Illness Benefit is a scheme to support you if you cannot work in the short term because you're sick or ill. This is not linked to your employer’s policy on pay for sick leave. Whether your employer pays you or not while you are out sick from work, you should claim Illness Benefit within 6 weeks of becoming ill.
You can decide to have your Illness Benefit paid into your bank, building society, credit union or post office account. It can also be paid by cheque in certain circumstances or directly to your employer only into a to bank, building society, credit union or post office account. If you get sick pay from work, you should ask your employer whether you should nominate payment to them while you are claiming Illness Benefit.
If your income is too low to meet your needs while you are waiting for a decision on your claim for Illness Benefit, you may be entitled to basic Supplementary Welfare Allowance, which is a means- tested payment. This is a weekly payment for people who do not have enough income to meet their basic needs and the needs of their spouse or partner and child or children.
To qualify for Illness Benefit, you must meet conditions related to:
You must be under pensionable age which is currently 66.
Social insurance (PRSI) contributions
You must have at least 104 class A, E, H or P social insurance (PRSI) contributions paid since first starting work, and either one of the following:
Example 1: If you make a claim in 2019, the relevant tax year is 2017.
Example 2: If you make a claim in 2020, the relevant tax year is 2018.
You must also:

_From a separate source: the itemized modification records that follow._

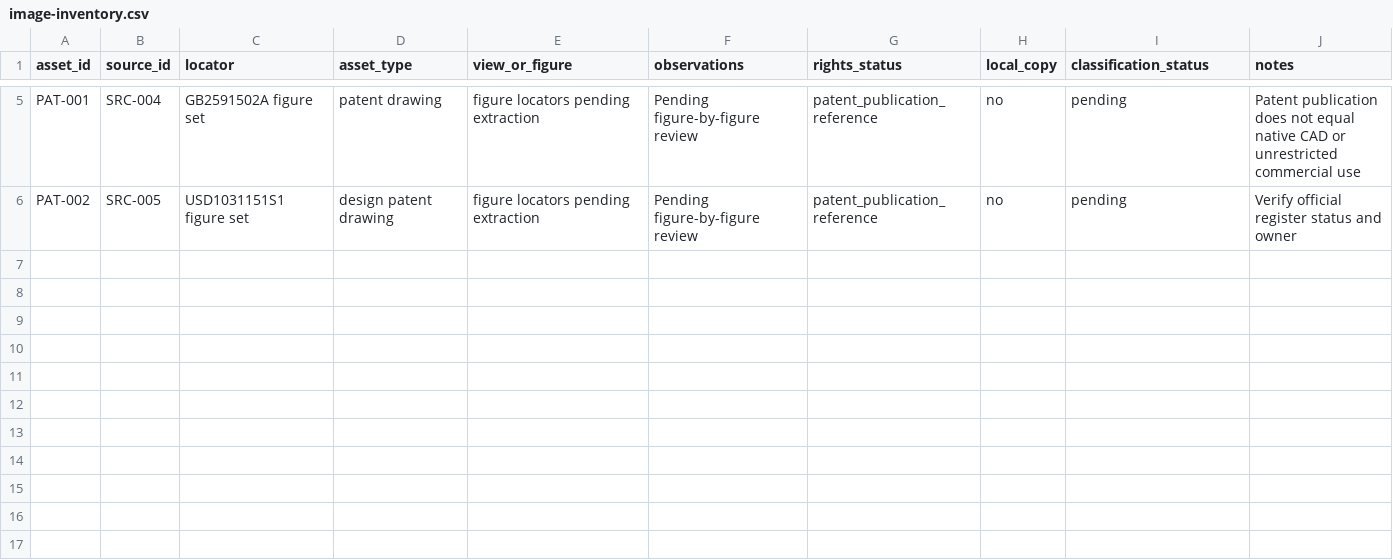
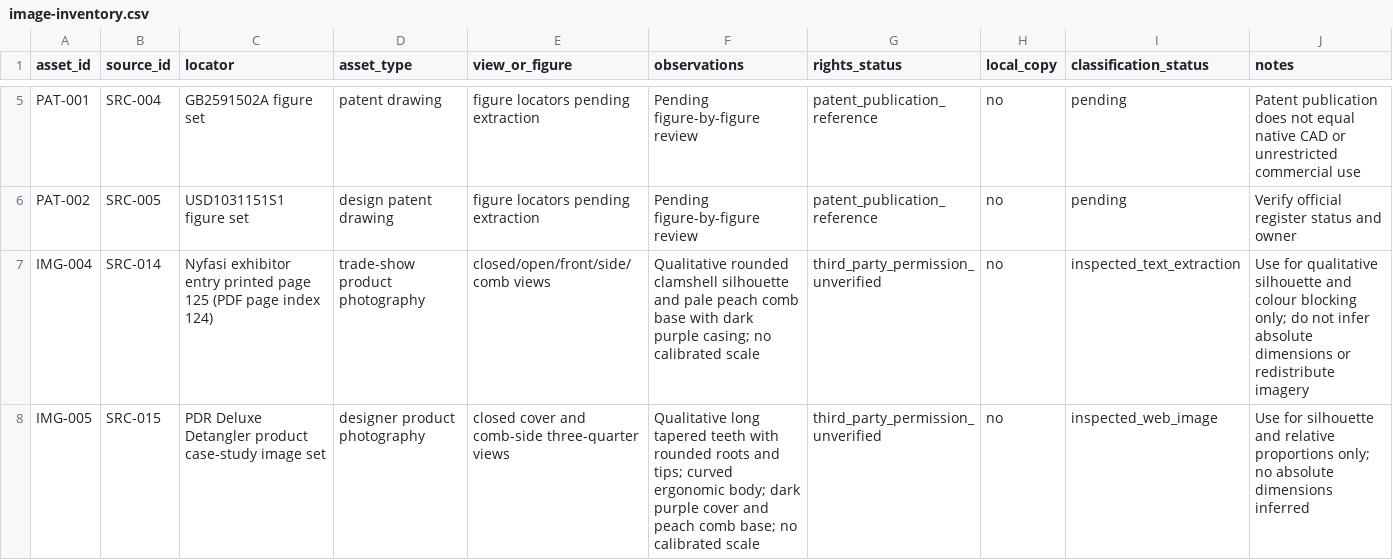
Before and after one commit to andiekobbietks/product-engineering-lab, a CSV file: experiments/001-nyfasi-reconstruction/evidence/image-inventory.csv, drawn as a sheet; only a part is shown, gaps mark what is left out; the diff names each change by its address in the sheet, - before the commit and + after, or states it on an @@ line.

Commit message:
fix: improve Nyfasi housing and comb geometry
Refine the Sand3D Nyfasi reconstruction with evidence-linked housing fillets, lofted elliptical comb teeth, retail-photo tooth proportions, and updated provenance and validation.

```diff
--- a/experiments/001-nyfasi-reconstruction/evidence/image-inventory.csv
+++ b/experiments/001-nyfasi-reconstruction/evidence/image-inventory.csv
+row 7: IMG-004 | SRC-014 | Nyfasi exhibitor entry printed page 125 (PDF page index 124) | trade-show product photography | closed/open/front/side/comb views | Qualitative rounded clamshell silhouette and pale peach comb base with dark purple casing; no calibrated scale | third_party_permission_unverified | no | inspected_text_extraction | Use for qualitative silhouette and colour blocking only; do not infer absolute dimensions or redistribute imagery
+row 8: IMG-005 | SRC-015 | PDR Deluxe Detangler product case-study image set | designer product photography | closed cover and comb-side three-quarter views | Qualitative long tapered teeth with rounded roots and tips; curved ergonomic body; dark purple cover and peach comb base; no calibrated scale | third_party_permission_unverified | no | inspected_web_image | Use for silhouette and relative proportions only; no absolute dimensions inferred
```
Also changed, not shown: 9 other files.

Usually you do not receive payment for the first six days of illness, or any Sunday during your illness.
Illness Benefit rates are paid at four different rates. We work out which rate we pay you based on your average weekly earnings in the relevant tax year. We work out your average weekly earnings by dividing your total earnings (before tax and some other deductions) in the relevant tax year by the actual number of weeks you have worked.

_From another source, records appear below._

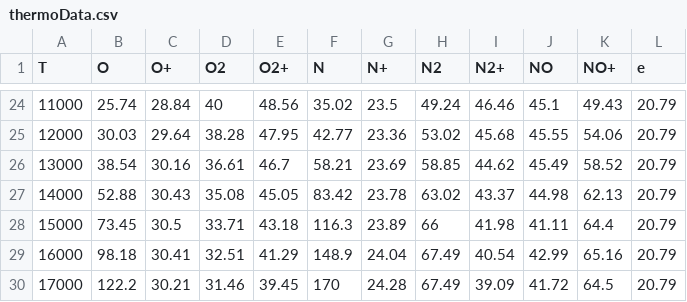
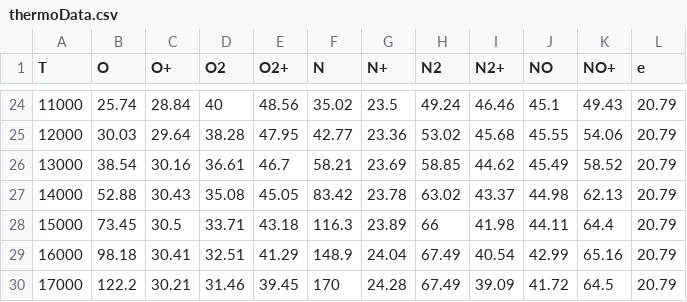
Before and after one commit to murderoch/thesis, a CSV file: Eilmer/Capitelli/thermoData.csv, drawn as a sheet; only a part is shown, gaps mark what is left out.

Commit message:
added thermodynamic curve fitting

```diff
--- a/Eilmer/Capitelli/thermoData.csv
+++ b/Eilmer/Capitelli/thermoData.csv
@@ -27,3 +27,3 @@ T,O,O+,O2,O2+,N,N+,N2,N2+,NO,NO+,e
 14000,52.88,30.43,35.08,45.05,83.42,23.78,63.02,43.37,44.98,62.13,20.79
-15000,73.45,30.5,33.71,43.18,116.3,23.89,66,41.98,41.11,64.4,20.79
+15000,73.45,30.5,33.71,43.18,116.3,23.89,66,41.98,44.11,64.4,20.79
 16000,98.18,30.41,32.51,41.29,148.9,24.04,67.49,40.54,42.99,65.16,20.79
```
Also changed, not shown: 6 other files.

Depending on your circumstances, some or all of your Illness Benefit payment may be liable to income tax. Tax is not charged on increases paid for any dependent children.
The Department pays Illness Benefit without deducting tax. The Department does, however, notify Revenue of the taxable amount of Illness Benefit to be taken into account for income tax purposes. This means you do not have to do anything for the correct tax to be paid.
Information about the taxation of social welfare payments is available from Revenue and on the Jobs and Pensions page of the Revenue website www.revenue.ie
Social insurance (PRSI) and Universal Social Charge (USC) are not charged on Illness Benefit payments.
Example of average weekly earnings
Reckonable earnings (earnings taken into account) in relevant tax year = €16,800
Number of weeks of work = 35
Average weekly earnings = €480 (€16,800 divided by 35)
If a customer only worked one week in that year and earned €232.36 for that week, their reckonable weekly earnings would be €232.36.
Your GP will give you an Illness Benefit claim form (IB1) along with a social welfare medical certificate of incapacity for work on your first visit.
Your last certificate of incapacity for work should be marked as a Final Certificate by your doctor before you go back to work. If it is not, you should notify the department by email at ClosemyIBclaim@welfare.ie or by telephone (01) 704 3300, LoCall 1890 92 84 00, If calling from outside the Republic of Ireland please call + 353 1 704 3300
You must get a doctor to examine you. You may have to pay for this exam, but you can get the social welfare medical certificate for free as the department pays for it.
Illness Benefit medical certificates of incapacity for work are only available from your doctor, not online or from department offices.
You should send completed claim forms (IB1) and medical certificates of incapacity for work to: